Recently I came across several folks who are interested in bringing US Brownfield remediation technology to China. Their idea is based on the fact that the U.S. Environmental Protection Agency (EPA) reports that as of June 2013, US Brownfields Program has assessed 20,449 properties completed 872 cleanups, leveraged 90,017 jobs and USD 20.1 billion in investment. A report from China estimated 600,000 “identified” contaminated “industrial” sites. Chinese central government has indicated intent to spending approximately RMB 600 billion on land remediation. This would be therefore a tremendous business opportunity for US firms who have the expertise in brownfield cleaning.
The extent of environmental pollution in China’s recent economic reform extended to every corner of the environment: air, water, and soil. Some even argue that if considering the environmental cost, China’s economic GDP growth can be close to zero. There is no doubt that huge investment will have to be made to clean up the polluted environment sooner or later.
Premier Li Keqiang, in his opening address to parliament on March 5, declared the war on pollution in an attempt to head off growing anger over the quality of China’s air, water and soil. If the government is really serious this time, with limited resources, which pollution would get the priority to be addressed? It is definitely not the soil pollution. Soil pollution issues mostly remain a secret in most part of China (Only Guangdong last year released its soil survey results, revealing that 28% land were contaminated). With the pro-GDP growth model continues, I am more pessimistic on when and how local governments would be forced to spend on soil cleaning. It is definitely a huge price that government have to pay, but how to force them to pay might take a long struggle within China. Hurdles before the technology input are huge.

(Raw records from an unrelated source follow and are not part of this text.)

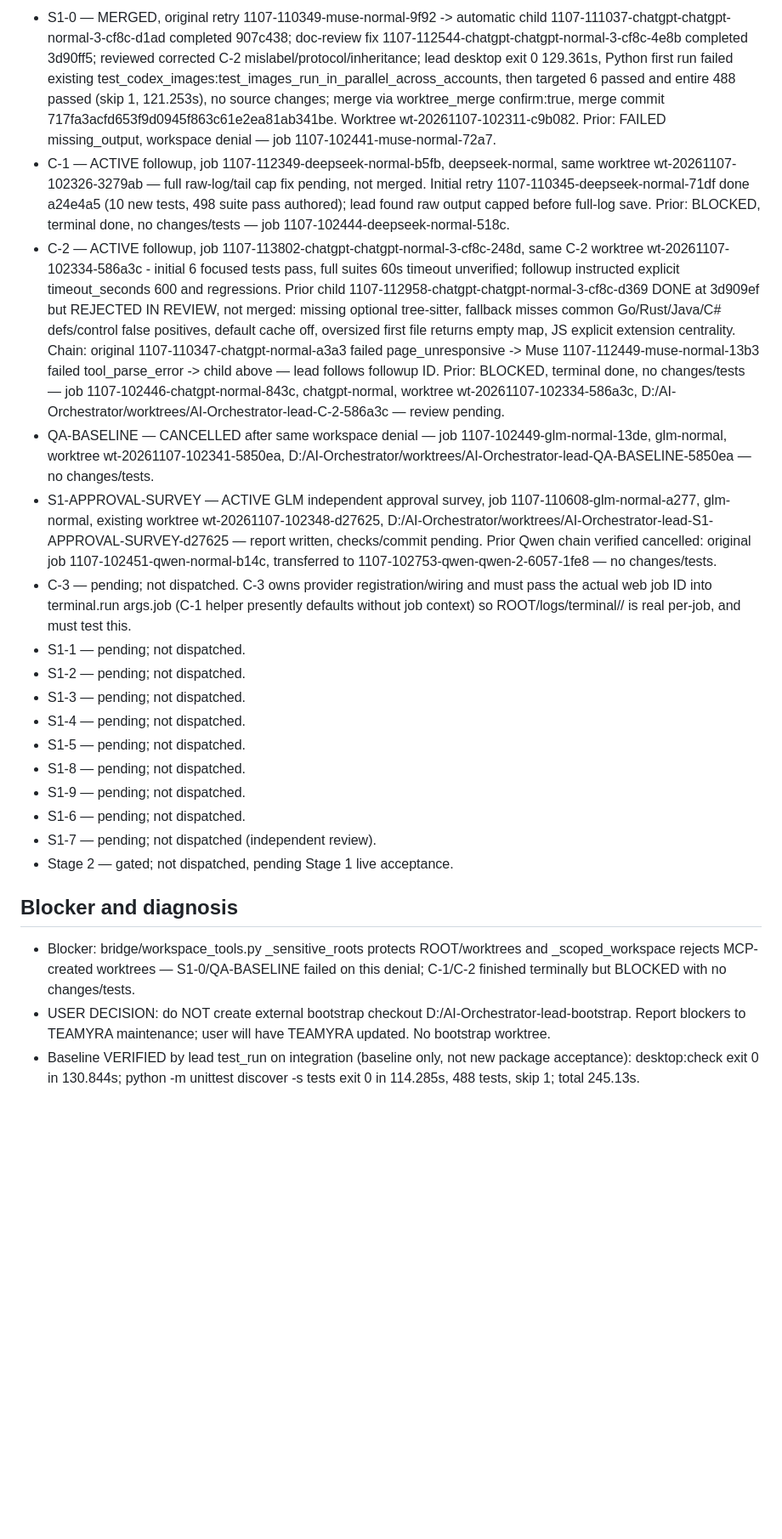
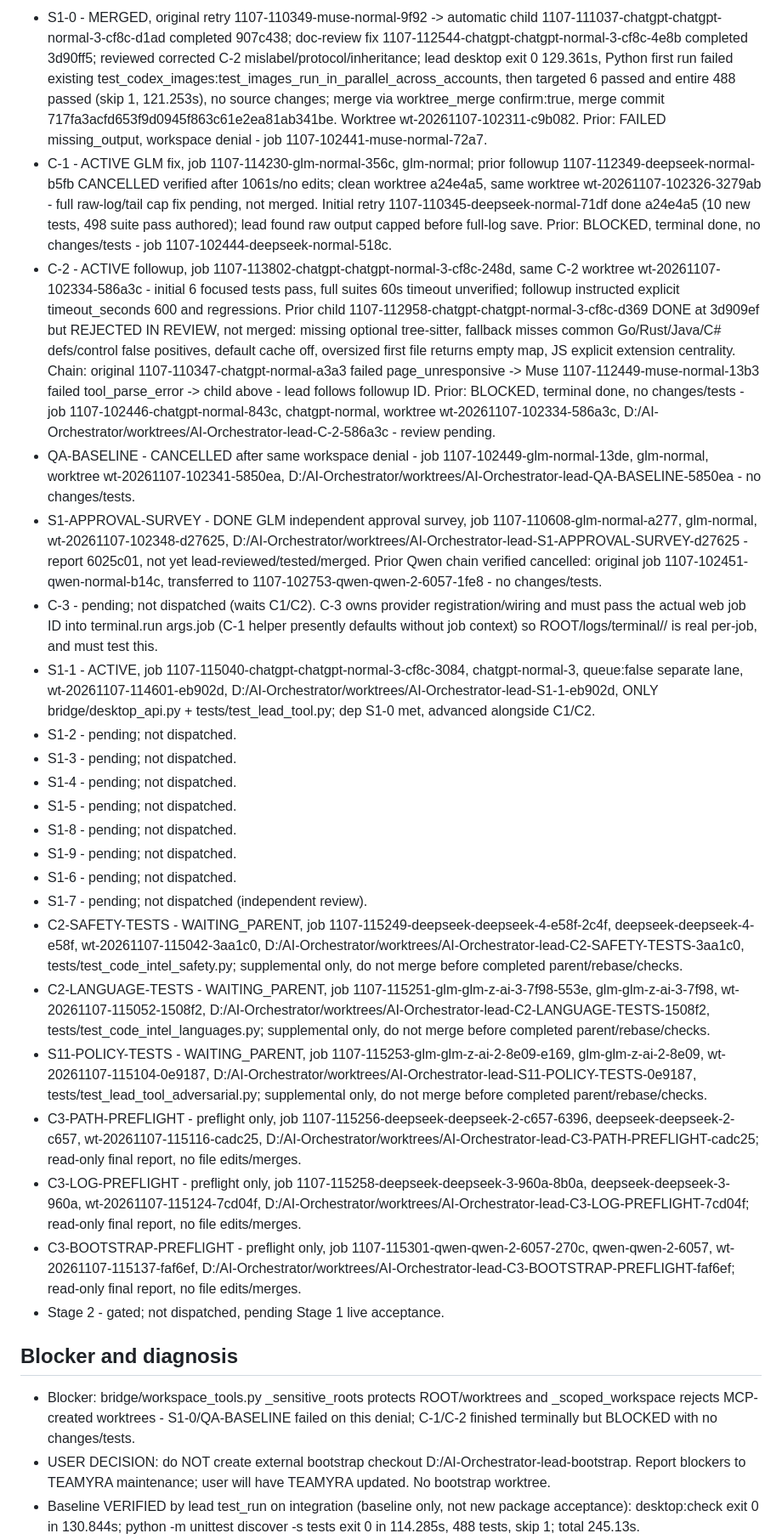
Before and after one commit to itsksrathore/TEAMYRA, a Markdown page: internal/lead-chat/PROGRESS.md, the part around one of its changes. Shown at 85% size. Rendered like a GitHub page; blank space fills up the shorter version.

Commit message:
Lead Chat PROGRESS update

```diff
--- a/internal/lead-chat/PROGRESS.md
+++ b/internal/lead-chat/PROGRESS.md
@@ -14,24 +14,30 @@ Current update: previous writer 1107-113527-muse-normal-cc8d DONE. S1-0 MERGED (
 
-- S1-0 — MERGED, original retry 1107-110349-muse-normal-9f92 -> automatic child 1107-111037-chatgpt-chatgpt-normal-3-cf8c-d1ad completed 907c438; doc-review fix 1107-112544-chatgpt-chatgpt-normal-3-cf8c-4e8b completed 3d90ff5; reviewed corrected C-2 mislabel/protocol/inheritance; lead desktop exit 0 129.361s, Python first run failed existing test_codex_images:test_images_run_in_parallel_across_accounts, then targeted 6 passed and entire 488 passed (skip 1, 121.253s), no source changes; merge via worktree_merge confirm:true, merge commit 717fa3acfd653f9d0945f863c61e2ea81ab341be. Worktree wt-20261107-102311-c9b082. Prior: FAILED missing_output, workspace denial — job 1107-102441-muse-normal-72a7.
-- C-1 — ACTIVE followup, job 1107-112349-deepseek-normal-b5fb, deepseek-normal, same worktree wt-20261107-102326-3279ab — full raw-log/tail cap fix pending, not merged. Initial retry 1107-110345-deepseek-normal-71df done a24e4a5 (10 new tests, 498 suite pass authored); lead found raw output capped before full-log save. Prior: BLOCKED, terminal done, no changes/tests — job 1107-102444-deepseek-normal-518c.
-- C-2 — ACTIVE followup, job 1107-113802-chatgpt-chatgpt-normal-3-cf8c-248d, same C-2 worktree wt-20261107-102334-586a3c - initial 6 focused tests pass, full suites 60s timeout unverified; followup instructed explicit timeout_seconds 600 and regressions. Prior child 1107-112958-chatgpt-chatgpt-normal-3-cf8c-d369 DONE at 3d909ef but REJECTED IN REVIEW, not merged: missing optional tree-sitter, fallback misses common Go/Rust/Java/C# defs/control false positives, default cache off, oversized first file returns empty map, JS explicit extension centrality. Chain: original 1107-110347-chatgpt-normal-a3a3 failed page_unresponsive -> Muse 1107-112449-muse-normal-13b3 failed tool_parse_error -> child above — lead follows followup ID. Prior: BLOCKED, terminal done, no changes/tests — job 1107-102446-chatgpt-normal-843c, chatgpt-normal, worktree wt-20261107-102334-586a3c, D:/AI-Orchestrator/worktrees/AI-Orchestrator-lead-C-2-586a3c — review pending.
-- QA-BASELINE — CANCELLED after same workspace denial — job 1107-102449-glm-normal-13de, glm-normal, worktree wt-20261107-102341-5850ea, D:/AI-Orchestrator/worktrees/AI-Orchestrator-lead-QA-BASELINE-5850ea — no changes/tests.
-- S1-APPROVAL-SURVEY — ACTIVE GLM independent approval survey, job 1107-110608-glm-normal-a277, glm-normal, existing worktree wt-20261107-102348-d27625, D:/AI-Orchestrator/worktrees/AI-Orchestrator-lead-S1-APPROVAL-SURVEY-d27625 — report written, checks/commit pending. Prior Qwen chain verified cancelled: original job 1107-102451-qwen-normal-b14c, transferred to 1107-102753-qwen-qwen-2-6057-1fe8 — no changes/tests.
-- C-3 — pending; not dispatched. C-3 owns provider registration/wiring and must pass the actual web job ID into terminal.run args.job (C-1 helper presently defaults without job context) so ROOT/logs/terminal// is real per-job, and must test this.
-- S1-1 — pending; not dispatched.
-- S1-2 — pending; not dispatched.
-- S1-3 — pending; not dispatched.
-- S1-4 — pending; not dispatched.
-- S1-5 — pending; not dispatched.
-- S1-8 — pending; not dispatched.
-- S1-9 — pending; not dispatched.
-- S1-6 — pending; not dispatched.
-- S1-7 — pending; not dispatched (independent review).
-- Stage 2 — gated; not dispatched, pending Stage 1 live acceptance.
+- S1-0 - MERGED, original retry 1107-110349-muse-normal-9f92 -> automatic child 1107-111037-chatgpt-chatgpt-normal-3-cf8c-d1ad completed 907c438; doc-review fix 1107-112544-chatgpt-chatgpt-normal-3-cf8c-4e8b completed 3d90ff5; reviewed corrected C-2 mislabel/protocol/inheritance; lead desktop exit 0 129.361s, Python first run failed existing test_codex_images:test_images_run_in_parallel_across_accounts, then targeted 6 passed and entire 488 passed (skip 1, 121.253s), no source changes; merge via worktree_merge confirm:true, merge commit 717fa3acfd653f9d0945f863c61e2ea81ab341be. Worktree wt-20261107-102311-c9b082. Prior: FAILED missing_output, workspace denial - job 1107-102441-muse-normal-72a7.
+- C-1 - ACTIVE GLM fix, job 1107-114230-glm-normal-356c, glm-normal; prior followup 1107-112349-deepseek-normal-b5fb CANCELLED verified after 1061s/no edits; clean worktree a24e4a5, same worktree wt-20261107-102326-3279ab - full raw-log/tail cap fix pending, not merged. Initial retry 1107-110345-deepseek-normal-71df done a24e4a5 (10 new tests, 498 suite pass authored); lead found raw output capped before full-log save. Prior: BLOCKED, terminal done, no changes/tests - job 1107-102444-deepseek-normal-518c.
+- C-2 - ACTIVE followup, job 1107-113802-chatgpt-chatgpt-normal-3-cf8c-248d, same C-2 worktree wt-20261107-102334-586a3c - initial 6 focused tests pass, full suites 60s timeout unverified; followup instructed explicit timeout_seconds 600 and regressions. Prior child 1107-112958-chatgpt-chatgpt-normal-3-cf8c-d369 DONE at 3d909ef but REJECTED IN REVIEW, not merged: missing optional tree-sitter, fallback misses common Go/Rust/Java/C# defs/control false positives, default cache off, oversized first file returns empty map, JS explicit extension centrality. Chain: original 1107-110347-chatgpt-normal-a3a3 failed page_unresponsive -> Muse 1107-112449-muse-normal-13b3 failed tool_parse_error -> child above - lead follows followup ID. Prior: BLOCKED, terminal done, no changes/tests - job 1107-102446-chatgpt-normal-843c, chatgpt-normal, worktree wt-20261107-102334-586a3c, D:/AI-Orchestrator/worktrees/AI-Orchestrator-lead-C-2-586a3c - review pending.
+- QA-BASELINE - CANCELLED after same workspace denial - job 1107-102449-glm-normal-13de, glm-normal, worktree wt-20261107-102341-5850ea, D:/AI-Orchestrator/worktrees/AI-Orchestrator-lead-QA-BASELINE-5850ea - no changes/tests.
+- S1-APPROVAL-SURVEY - DONE GLM independent approval survey, job 1107-110608-glm-normal-a277, glm-normal, wt-20261107-102348-d27625, D:/AI-Orchestrator/worktrees/AI-Orchestrator-lead-S1-APPROVAL-SURVEY-d27625 - report 6025c01, not yet lead-reviewed/tested/merged. Prior Qwen chain verified cancelled: original job 1107-102451-qwen-normal-b14c, transferred to 1107-102753-qwen-qwen-2-6057-1fe8 - no changes/tests.
+- C-3 - pending; not dispatched (waits C1/C2). C-3 owns provider registration/wiring and must pass the actual web job ID into terminal.run args.job (C-1 helper presently defaults without job context) so ROOT/logs/terminal// is real per-job, and must test this.
+- S1-1 - ACTIVE, job 1107-115040-chatgpt-chatgpt-normal-3-cf8c-3084, chatgpt-normal-3, queue:false separate lane, wt-20261107-114601-eb902d, D:/AI-Orchestrator/worktrees/AI-Orchestrator-lead-S1-1-eb902d, ONLY bridge/desktop_api.py + tests/test_lead_tool.py; dep S1-0 met, advanced alongside C1/C2.
+- S1-2 - pending; not dispatched.
+- S1-3 - pending; not dispatched.
+- S1-4 - pending; not dispatched.
+- S1-5 - pending; not dispatched.
+- S1-8 - pending; not dispatched.
+- S1-9 - pending; not dispatched.
+- S1-6 - pending; not dispatched.
+- S1-7 - pending; not dispatched (independent review).
+- C2-SAFETY-TESTS - WAITING_PARENT, job 1107-115249-deepseek-deepseek-4-e58f-2c4f, deepseek-deepseek-4-e58f, wt-20261107-115042-3aa1c0, D:/AI-Orchestrator/worktrees/AI-Orchestrator-lead-C2-SAFETY-TESTS-3aa1c0, tests/test_code_intel_safety.py; supplemental only, do not merge before completed parent/rebase/checks.
+- C2-LANGUAGE-TESTS - WAITING_PARENT, job 1107-115251-glm-glm-z-ai-3-7f98-553e, glm-glm-z-ai-3-7f98, wt-20261107-115052-1508f2, D:/AI-Orchestrator/worktrees/AI-Orchestrator-lead-C2-LANGUAGE-TESTS-1508f2, tests/test_code_intel_languages.py; supplemental only, do not merge before completed parent/rebase/checks.
+- S11-POLICY-TESTS - WAITING_PARENT, job 1107-115253-glm-glm-z-ai-2-8e09-e169, glm-glm-z-ai-2-8e09, wt-20261107-115104-0e9187, D:/AI-Orchestrator/worktrees/AI-Orchestrator-lead-S11-POLICY-TESTS-0e9187, tests/test_lead_tool_adversarial.py; supplemental only, do not merge before completed parent/rebase/checks.
+- C3-PATH-PREFLIGHT - preflight only, job 1107-115256-deepseek-deepseek-2-c657-6396, deepseek-deepseek-2-c657, wt-20261107-115116-cadc25, D:/AI-Orchestrator/worktrees/AI-Orchestrator-lead-C3-PATH-PREFLIGHT-cadc25; read-only final report, no file edits/merges.
+- C3-LOG-PREFLIGHT - preflight only, job 1107-115258-deepseek-deepseek-3-960a-8b0a, deepseek-deepseek-3-960a, wt-20261107-115124-7cd04f, D:/AI-Orchestrator/worktrees/AI-Orchestrator-lead-C3-LOG-PREFLIGHT-7cd04f; read-only final report, no file edits/merges.
+- C3-BOOTSTRAP-PREFLIGHT - preflight only, job 1107-115301-qwen-qwen-2-6057-270c, qwen-qwen-2-6057, wt-20261107-115137-faf6ef, D:/AI-Orchestrator/worktrees/AI-Orchestrator-lead-C3-BOOTSTRAP-PREFLIGHT-faf6ef; read-only final report, no file edits/merges.
+- Stage 2 - gated; not dispatched, pending Stage 1 live acceptance.
 
 ## Blocker and diagnosis
 
-- Blocker: bridge/workspace_tools.py _sensitive_roots protects ROOT/worktrees and _scoped_workspace rejects MCP-created worktrees — S1-0/QA-BASELINE failed on this denial; C-1/C-2 finished terminally but BLOCKED with no changes/tests.
+- Blocker: bridge/workspace_tools.py _sensitive_roots protects ROOT/worktrees and _scoped_workspace rejects MCP-created worktrees - S1-0/QA-BASELINE failed on this denial; C-1/C-2 finished terminally but BLOCKED with no changes/tests.
 - USER DECISION: do NOT create external bootstrap checkout D:/AI-Orchestrator-lead-bootstrap. Report blockers to TEAMYRA maintenance; user will have TEAMYRA updated. No bootstrap worktree.
 - Baseline VERIFIED by lead test_run on integration (baseline only, not new package acceptance): desktop:check exit 0 in 130.844s; python -m unittest discover -s tests exit 0 in 114.285s, 488 tests, skip 1; total 245.13s.
 - Grok diagnosis 1107-103643-grok-normal-34ff done: test_policy.run_steps no-shell bare npm Windows resolution; safe exact Node/npm workaround works, product fix still open.
```
Also changed, not shown: other parts of internal/lead-chat/PROGRESS.md (+8 -8 lines).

Air pollution, the most visible one, especially it is most visible in the city of Beijing where the central government is located, will most likely get the priority. Reuters recently reported that Beijing’s mayor promised in January to spend 15 billion Yuan ($2.4 billion) on improving air quality this year as part of an “all-out effort” to tackle pollution. I recently came across an online news article showing spectacular birds-eye view of global cities. Till the end, a picture of Shanghai shows the Bund vaguely in a gloomy day, followed with a solid grey color titled Beijing. Public awareness about the air pollution, and how it had in reality affected the daily life in Beijing, all have pushed this air cleaning policy to happen.
Although it is now on the top agenda of the Beijing government, it will be a tough negotiation between the Beijing and other regional governments. Since the origin of air pollution in Beijing is from provinces which hosts heavy polluted industries, including steel, coal and cement plants, which moved out from Beijing in recent years. Now Hebei’s factories are blamed for their hazardous smog that increasingly envelops the capital.
A succession of Hebei officials used the annual session of parliament in Beijing this month to urge the central government to boost subsidies to help with job losses and other costs from mandated cuts in industrial production across the country. One local official said Hebei was taking on too much of the burden. More subsidies suggests that the central government and Beijing government will have to pay for the clean air.
While local officials said Hebei was making a sacrifice, environmentalists say it has been given a free ride for too long, routinely allowing its industries to beat rivals by ignoring environmental regulations and industrial standards imposed by Beijing. Beijing, on the other hand, did not enforce its regulation to avoid the risk of unemployed steel workers spilling over into the already strained capital.
What kind of crisis can push the local government to start tackle the soil pollution?